by J. M. DeMatteis and Mike Ploog
Kate Jameson loved her little brother Matt. After her father left, her mother was too preoccupied to spend much time with the children, so Kate took care of Matt. Every night she would read to him from his favorite series, Abadazad, a series of books about a little girl named Little Martha who goes to a fantasy world. When Matt disappears at a street festival, Kate is devastated. She blames herself, but she also blames her mother for not being there. Now, five years later, fourteen-year-old Kate is an angry, bitter teenager. But then the elderly woman who lives in a nearby apartment claims to be Little Martha, and tells Kate that Matt isn’t dead. Could it be possible? Kate wants to believe, but it sounds too crazy. But Kate is about to discover that things aren’t always as they seem.
I have to confess that I wasn’t enthused about reading Abadazad. It’s a hybrid between a text novel and a graphic novel, and I’m more of a word person. It’s hard for me to decipher those little pictures and figure out what’s going on. But when I turned the page and saw an illustration of the cover of the fictional book-within-a-book Little Martha in Abadazad, by Franklin O. Davies, I knew that I was going to like Abadazad: the cover of Little Martha looks like the cover of an Oz book, and it’s clear that the Abadazad series is a tribute to the Oz books.

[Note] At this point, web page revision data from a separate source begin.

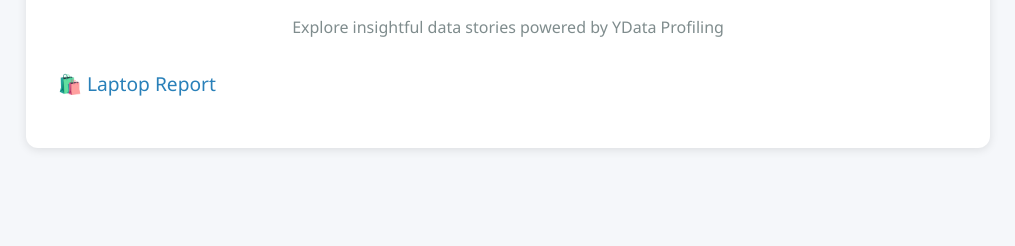
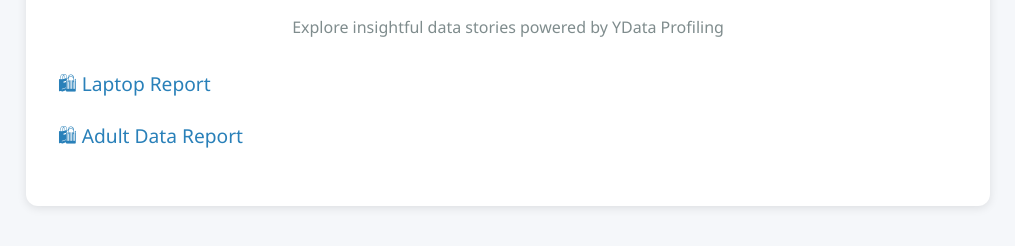
Before and after one commit to aayushsingh2708/EDA_Reports, a plain HTML site: page index.html in a window 1280 px wide. Shown: the part 134-380 px from the top of the page, without its empty margins (132-1147 px from the left). Drawn offline with Linux system fonts and the light colour scheme.

Commit message:
Update index.html

```diff
--- a/index.html
+++ b/index.html
@@ -81,7 +81,8 @@
     <h1>📊 My EDA Reports Hub</h1>
     <p class="subtitle">Explore insightful data stories powered by YData Profiling</p>
     <ul>
-      <li><a href="ydata/laptop_report.html" target = "_blank">🛍️ Laptop Report</a></li>
+      <li><a href="ydata/laptop_report.html" target = "_blank">🛍 Laptop Report</a></li>
+      <li><a href="ydata/adult.html" target = "_blank">🛍 Adult Data Report</a></li>
     </ul>
   </div>
 </body>
```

Davies wrote, I dunno, nineteen or twenty Abadazad books that were all published between 1898 and 1924, starting with *Little Martha, then Queen Ija of Abadazad, The Eight Oceans of Abadazad, Professor Headstrong of Abadazad, The Enchanted Gardens of Abadazad, The Balloonicorn of Abadazad, The Edges of Abadazad, The— Well, I think you get the idea. After Franklin O. died, his daughter, PJ Davides, wrote fifteen more. There are still people writing Abadazad stories today.*

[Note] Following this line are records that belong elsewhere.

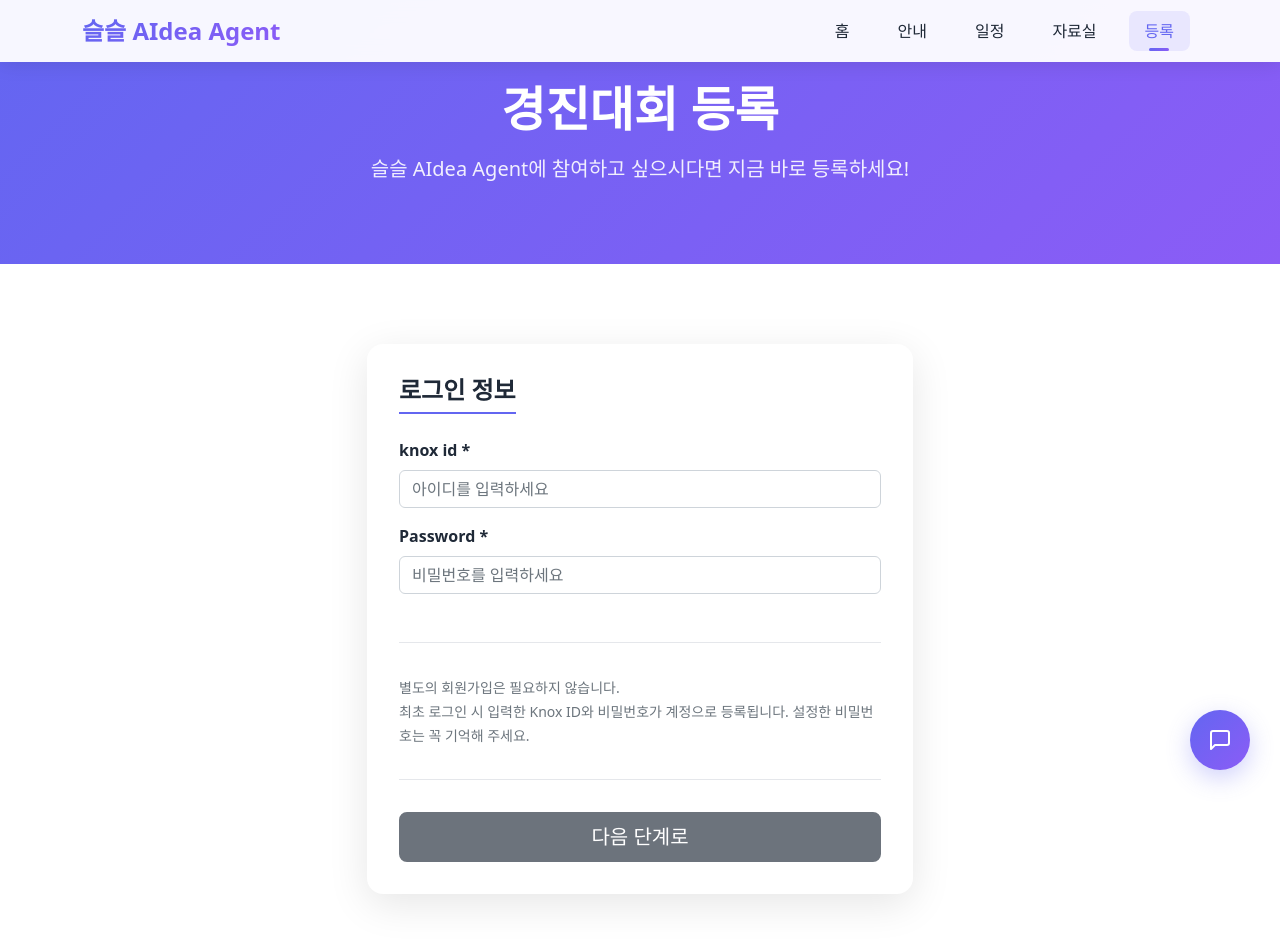
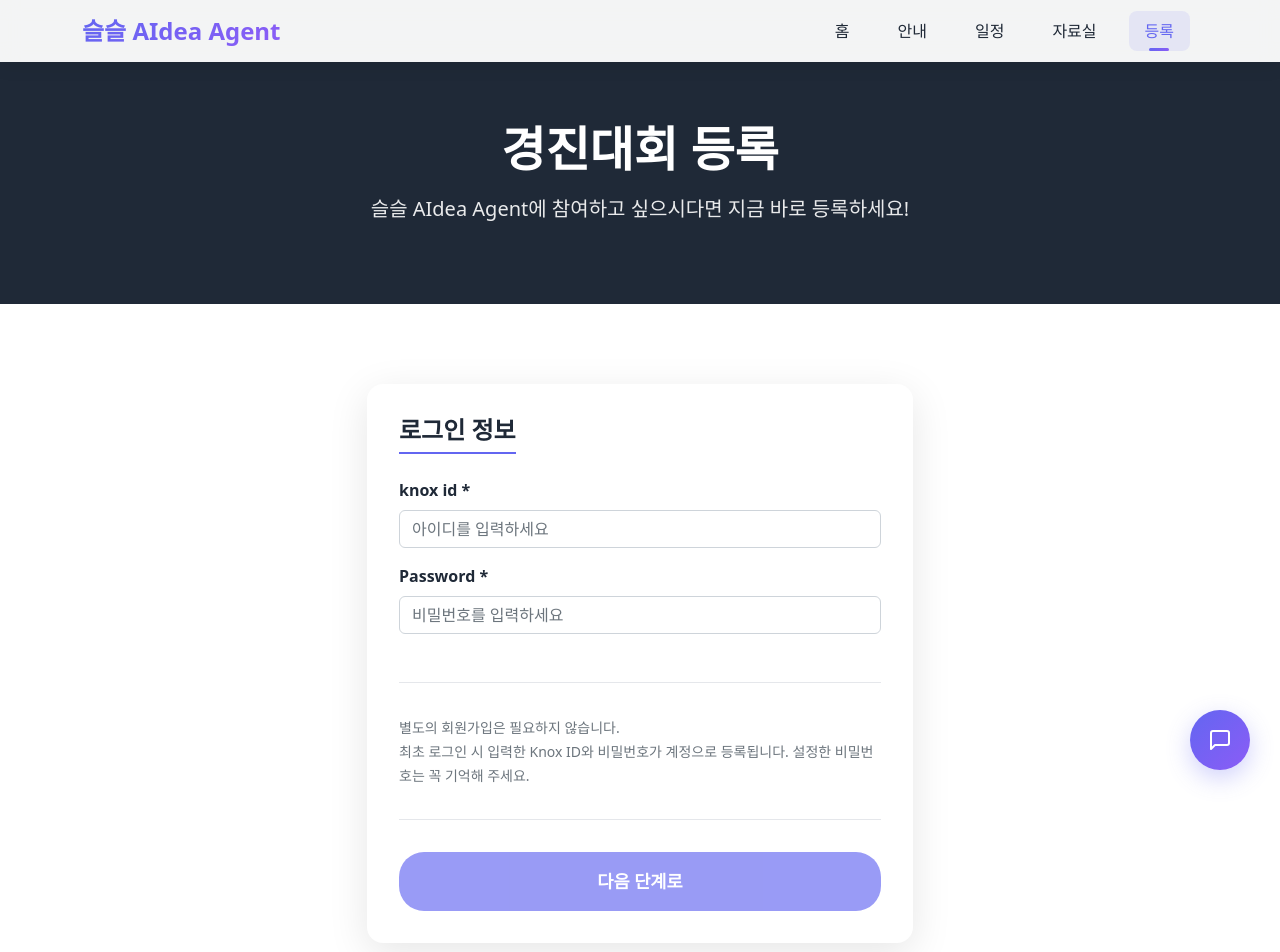
Before and after one commit to JuyoungKimmy-Kim/conference, a React (Create React App) app in the folder frontend/: page /register in a window 1280 px wide. Shown: the top 952 px of the page. Built offline with nearby package versions, Linux system fonts and the light colour scheme.

Commit message:
clean code frontend

```diff
--- a/frontend/public/index.html
+++ b/frontend/public/index.html
@@ -10,7 +10,7 @@
       content="사내 개발자 경진대회 컨퍼런스 - 혁신적인 아이디어를 만나보세요"
     />
     <link rel="apple-touch-icon" href="%PUBLIC_URL%/logo192.png" />
-    <link rel="manifest" href="%PUBLIC_URL%/manifest.json" />
+    <!-- <link rel="manifest" href="%PUBLIC_URL%/manifest.json" /> 제거 -->
     <link href="https://fonts.googleapis.com/css2?family=Inter:wght@300;400;500;600;700&display=swap" rel="stylesheet">
     <title>슬슬 AIdea Agent 2025 - 사내 개발자 경진대회</title>
   </head>
--- a/frontend/src/components/Footer.js
+++ b/frontend/src/components/Footer.js
@@ -1,5 +1,4 @@
 import React from 'react';
-import { Link } from 'react-router-dom';
 import './Footer.css';
 
 const Footer = () => {
--- a/frontend/src/pages/Agenda.css
+++ b/frontend/src/pages/Agenda.css
@@ -2,12 +2,14 @@
   background: var(--text-dark);
   color: white;
   text-align: center;
+  padding: 120px 0 80px 0; /* 상단 패딩 추가 */
 }
 
 .agenda-title {
   font-size: 3rem;
   font-weight: 700;
   margin-bottom: 1rem;
+  margin-top: 0; /* 상단 마진 제거 */
 }
 
 .agenda-subtitle {
--- a/frontend/src/pages/Agenda.js
+++ b/frontend/src/pages/Agenda.js
@@ -60,23 +60,11 @@ const Agenda = () => {
       registration: '#3b82f6',
       announcement: '#8b5cf6',
       competition: '#f59e0b',
-      evaluation: '#06b6d4',
-      final: '#ef4444',
+      evaluation: '#ef4444',
+      final: '#06b6d4',
       award: '#10b981'
     };
     return colors[type] || '#6b7280';
-  };
-
-  const getTypeLabel = (type) => {
-    const labels = {
-      registration: '신청',
-      announcement: '발표',
-      competition: '예선',
-      evaluation: '평가',
-      final: '본선',
-      award: '시상'
-    };
-    return labels[type] || '기타';
   };
 
   // 캘린더 관련 함수들
@@ -147,7 +135,6 @@ const Agenda = () => {
     <div className="agenda-page">
       <div className="agenda-hero section-padding">
         <div className="container text-center">
-          <br></br>
           <h1 className="agenda-title">경진대회 일정</h1>
         </div>
       </div>
--- a/frontend/src/pages/Guide.css
+++ b/frontend/src/pages/Guide.css
@@ -2,12 +2,14 @@
   background: var(--text-dark);
   color: white;
   text-align: center;
+  padding: 120px 0 80px 0; /* 상단 패딩 추가 */
 }
 
 .guide-title {
   font-size: 3rem;
   font-weight: 700;
   margin-bottom: 1rem;
+  margin-top: 0; /* 상단 마진 제거 */
 }
 
 .guide-subtitle {
--- a/frontend/src/pages/Guide.js
+++ b/frontend/src/pages/Guide.js
@@ -6,7 +6,6 @@ const Guide = () => {
     <div className="guide-page">
       <div className="guide-hero section-padding">
         <div className="container text-center">
-            <br></br>
           <h1 className="guide-title">대회 안내</h1>
         </div>
       </div>
--- a/frontend/src/pages/Register.css
+++ b/frontend/src/pages/Register.css
@@ -1,13 +1,15 @@
 .register-hero {
-  background: var(--gradient-primary);
+  background: var(--text-dark);
   color: white;
   text-align: center;
+  padding: 120px 0 80px 0; /* 상단 패딩 추가 */
 }
 
 .register-title {
   font-size: 3rem;
   font-weight: 700;
   margin-bottom: 1rem;
+  margin-top: 0; /* 상단 마진 제거 */
 }
 
 .register-subtitle {
@@ -135,6 +137,24 @@
   margin-bottom: 0.5rem;
 }
 
+/* 등록 페이지 버튼을 홈 페이지와 동일하게 */
+.register-form .btn.btn-primary.btn-lg {
+  padding: 1rem 2rem !important;
+  font-size: 1.1rem !important;
+  border-radius: 25px !important;
+  background: #6366F1 !important;
+  border: none !important;
+  color: white !important;
+  font-weight: 600 !important;
+  transition: all 0.3s ease !important;
+}
+
+.register-form .btn.btn-primary.btn-lg:hover {
+  transform: translateY(-1px) !important;
+  box-shadow: 0 4px 12px rgba(99, 102, 241, 0.3) !important;
+  background: #4F46E5 !important; /* 호버 시 약간 진한 색 */
+}
+
 @media (max-width: 768px) {
   .register-title {
     font-size: 2rem;
--- a/frontend/src/pages/Resources.css
+++ b/frontend/src/pages/Resources.css
@@ -6,12 +6,14 @@
   background: var(--text-dark);
   color: white;
   text-align: center;
+  padding: 120px 0 80px 0; /* 상단 패딩 추가 */
 }
 
 .resources-title {
   font-size: 3rem;
   font-weight: 700;
   margin-bottom: 1rem;
+  margin-top: 0; /* 상단 마진 제거 */
 }
 
 .resources-subtitle {
```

Abadazad is edgy and fun, and the authors manage to pack a surprising amount in such a short book. The graphic novel sections are short enough that even an old fogey like me could handle them, but the graphic sections and the short, easy to read text make this a book that will appeal to reluctant readers. I liked the idea that Little Martha was really an African-American, and Davies changed her in the books to make it more appealing to middle America, but I wish that the real Little Martha was depicted wearing something other than overalls and a straw hat—it just seemed to me to be a stereotyped image. OK, so I guess she’s dressed like that because she’s supposed to be a turn-of-the-century farm girl, but hey, this is Abadazad. Couldn’t she be dressed in any way she wanted to?